#### DATASET:
********

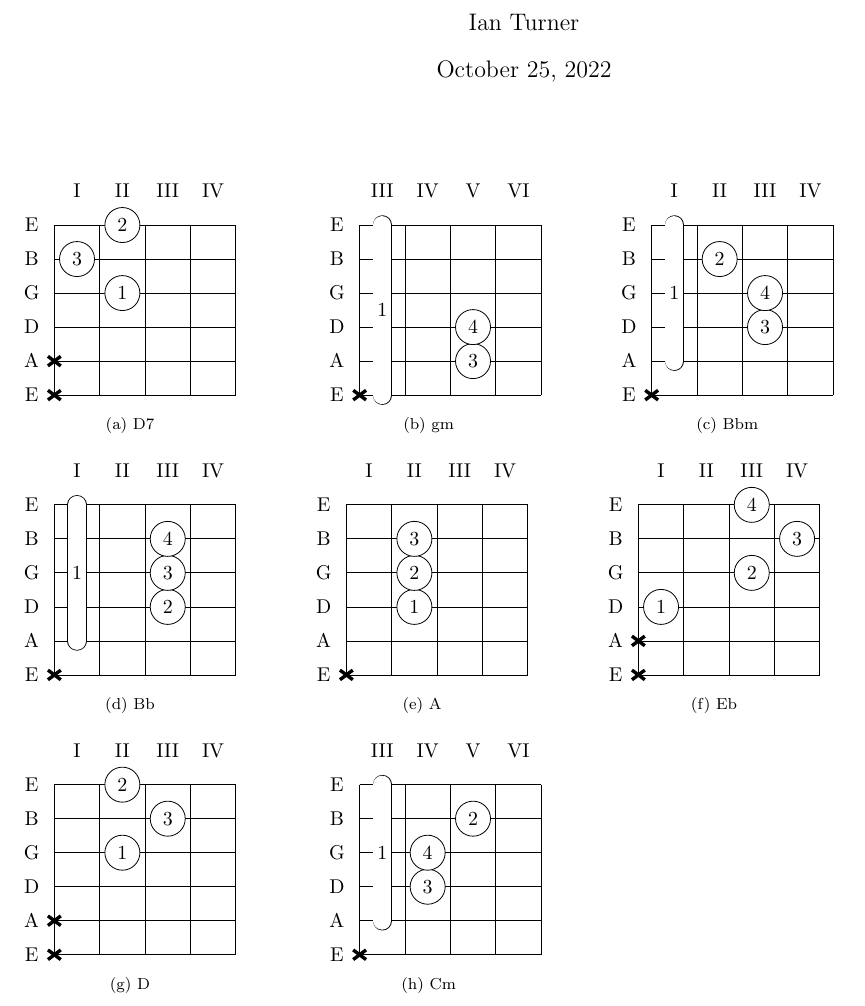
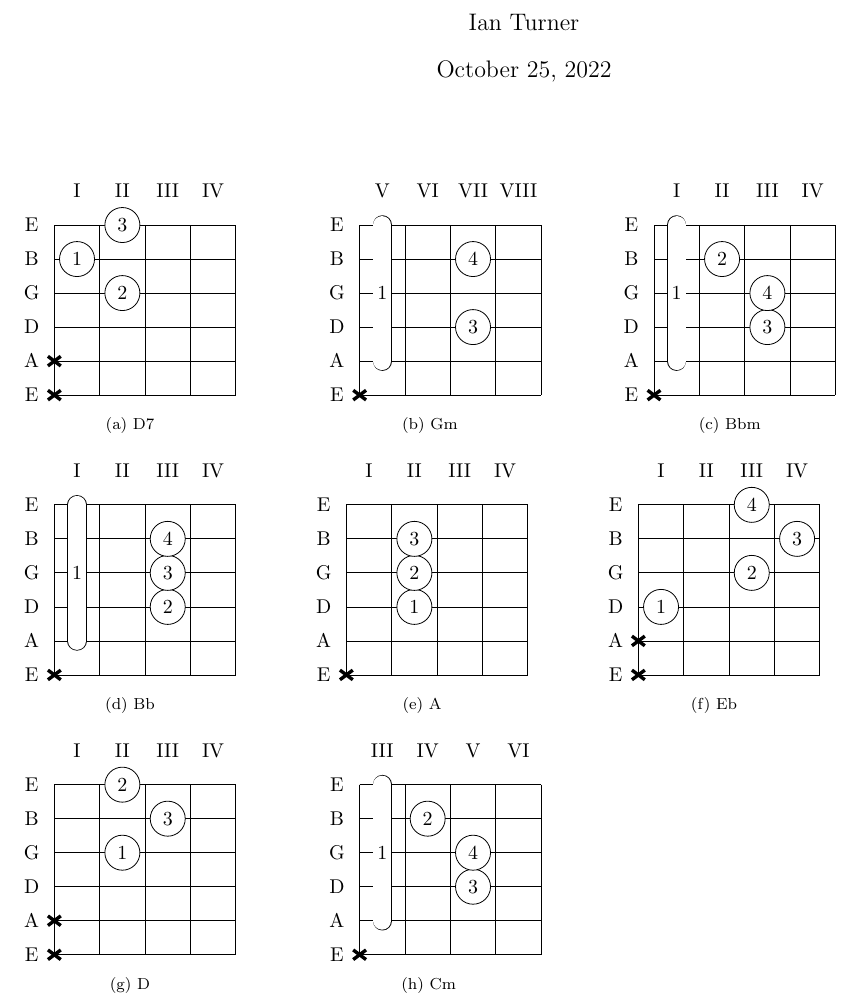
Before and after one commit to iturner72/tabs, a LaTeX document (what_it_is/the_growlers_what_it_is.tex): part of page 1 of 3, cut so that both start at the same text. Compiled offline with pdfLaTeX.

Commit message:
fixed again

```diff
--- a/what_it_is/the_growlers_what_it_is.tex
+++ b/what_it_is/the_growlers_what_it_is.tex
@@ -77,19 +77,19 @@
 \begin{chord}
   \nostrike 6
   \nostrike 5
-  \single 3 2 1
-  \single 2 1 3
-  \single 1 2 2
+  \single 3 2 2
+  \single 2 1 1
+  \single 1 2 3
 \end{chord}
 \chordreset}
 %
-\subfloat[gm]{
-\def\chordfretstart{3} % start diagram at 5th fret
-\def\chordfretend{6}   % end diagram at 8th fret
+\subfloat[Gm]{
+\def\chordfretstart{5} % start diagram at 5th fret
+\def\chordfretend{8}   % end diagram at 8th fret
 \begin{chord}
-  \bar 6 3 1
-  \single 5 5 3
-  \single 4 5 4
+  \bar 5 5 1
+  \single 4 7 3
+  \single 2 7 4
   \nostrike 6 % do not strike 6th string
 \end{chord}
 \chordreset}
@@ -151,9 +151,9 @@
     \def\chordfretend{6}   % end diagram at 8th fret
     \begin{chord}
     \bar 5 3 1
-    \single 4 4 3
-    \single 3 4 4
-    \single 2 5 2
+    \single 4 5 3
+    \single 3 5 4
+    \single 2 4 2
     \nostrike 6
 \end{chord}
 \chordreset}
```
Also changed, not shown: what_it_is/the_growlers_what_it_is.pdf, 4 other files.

********

Leave out the pictures and set down all of the data exactly.

#### SOLUTION TO THIS TASK:
Before and after one commit to iturner72/tabs, a LaTeX document (what_it_is/the_growlers_what_it_is.tex): part of page 1 of 3, cut so that both start at the same text. Compiled offline with pdfLaTeX.

Commit message:
fixed again

```diff
--- a/what_it_is/the_growlers_what_it_is.tex
+++ b/what_it_is/the_growlers_what_it_is.tex
@@ -77,19 +77,19 @@
 \begin{chord}
   \nostrike 6
   \nostrike 5
-  \single 3 2 1
-  \single 2 1 3
-  \single 1 2 2
+  \single 3 2 2
+  \single 2 1 1
+  \single 1 2 3
 \end{chord}
 \chordreset}
 %
-\subfloat[gm]{
-\def\chordfretstart{3} % start diagram at 5th fret
-\def\chordfretend{6}   % end diagram at 8th fret
+\subfloat[Gm]{
+\def\chordfretstart{5} % start diagram at 5th fret
+\def\chordfretend{8}   % end diagram at 8th fret
 \begin{chord}
-  \bar 6 3 1
-  \single 5 5 3
-  \single 4 5 4
+  \bar 5 5 1
+  \single 4 7 3
+  \single 2 7 4
   \nostrike 6 % do not strike 6th string
 \end{chord}
 \chordreset}
@@ -151,9 +151,9 @@
     \def\chordfretend{6}   % end diagram at 8th fret
     \begin{chord}
     \bar 5 3 1
-    \single 4 4 3
-    \single 3 4 4
-    \single 2 5 2
+    \single 4 5 3
+    \single 3 5 4
+    \single 2 4 2
     \nostrike 6
 \end{chord}
 \chordreset}
```
Also changed, not shown: what_it_is/the_growlers_what_it_is.pdf, 4 other files.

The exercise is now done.